Camphor can be obtained by distilling the wood of select trees that are at least 50 years old. These include the camphor laurel (Cinnamomum camphora), a large evergreen tree that grows in Asia, and the kapur tree, a tall timber tree from the same region. Camphor can even be found in concentrations of up to 20% in dried rosemary and mints.
The healing and pain reducing properties of this ingredient are widely recognized. When camphor is used topically in concentrations of 3%-11%, it has proven useful for the treatment of pain, itching, hemorrhoids, coughs, insect stings, and minor burns. Some people take camphor oil by mouth to help them cough up phlegm, treat respiratory tract infections, and intestinal gas, however, this practice is generally considered unsafe by experts as it can have serious side effects, and may even cause death.
How It Works
Stimulant, antispasmodic, antiseptic, anesthetic, antineuralgic, anti-inflammatory, and disinfectant; these are just some of the many beneficial health properties of camphor.
Applied topically, camphor can help stimulate the nerve endings and increase blood circulation, which helps to relieve symptoms such as pain and itching.

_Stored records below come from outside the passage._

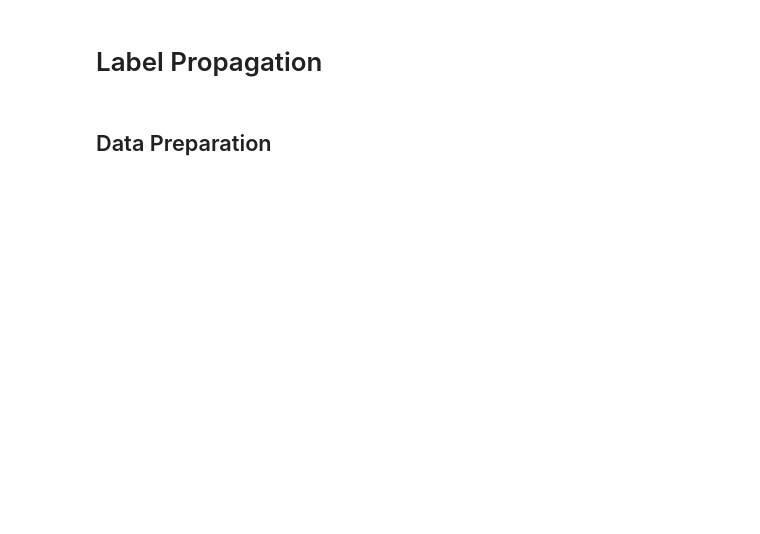
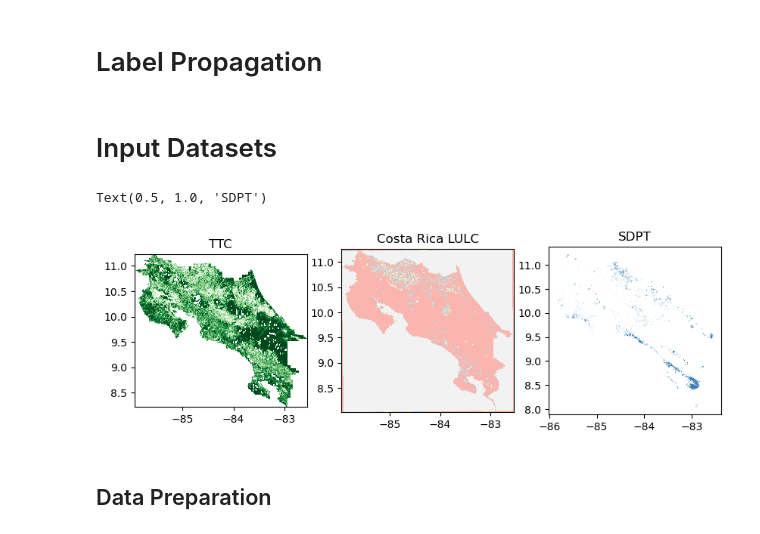
Before and after one commit to wri/plantation_classifier, a Jupyter notebook: notebooks/label_propagation.ipynb, the cells around one changed output. Saved outputs shown, nothing was run; the diff lists cells and outputs as text; code cells hidden in the pictures; blank space fills up the shorter version.

```diff
--- a/notebooks/label_propagation.ipynb
+++ b/notebooks/label_propagation.ipynb
@@ -13,3 +17,21 @@ from sklearn.model_selection import train_test_split
+# %% [markdown]
+# Input Datasets
+# %%
+ttc = rs.open('../data/testing/CostaRica.tif')
+sdpt = gpd.read_file('../data/testing/cri_sdpt_v2.shp')
+lulc = rs.open('../data/testing/lulc_cr_reprj.tif')
+# %%
+fig, (ax1, ax2, ax3) = plt.subplots(ncols=3, nrows=1, figsize=(10, 8))
+show((ttc), cmap='Greens', ax=ax1)
+show((lulc), cmap='Pastel1', ax=ax2)
+sdpt.plot(ax=ax3)
+
+ax1.set_title("TTC")
+ax2.set_title("Costa Rica LULC")
+ax3.set_title("SDPT");
+# %% [output]
+Text(0.5, 1.0, 'SDPT')
+[figure, added]
 # %% [markdown]
 ## Data Preparation
 # %%
```
Also changed, not shown: parts of 25 cells of this notebook.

When ointments containing camphor are rubbed directly into the skin, its anesthetic and antineuralgic properties help to relieve pain from sore muscles and joints, and the anti-inflammatory properties work to release tension and pressure in the muscles to reduce overall pain. These same properties also make it ideal for relieving skin itch and irritation.
Rubbed into the chest, camphor ointments can help reduce the symptoms of a cough or cold.
In high concentrations (greater than 30%) camphor can cause contact dermatitis, a skin reaction from contact with the ingredient, and can be toxic when absorbed into the skin. Although all Nature’s Aid products and other camphor containing products on the market today contain far less than this amount, products containing camphor should never be digested.
Binomial Name: Camphor
Common Name: Camphor
Source: Camphor trees (eg. Cinnamomum camphora)
EWG Score: 1
Proven and Possible Benefits
Skin infections Pain relief Inflammation Insect bites Cold sores Cough
Information contained in this website is intended for educational purposes only and is in no way intended for diagnosis. The Food and Drug Administration or Health Canada have not evaluated this information. This information is not intended to diagnose, treat, cure, or prevent any disease. For health problems, please refer to a qualified health practitioner.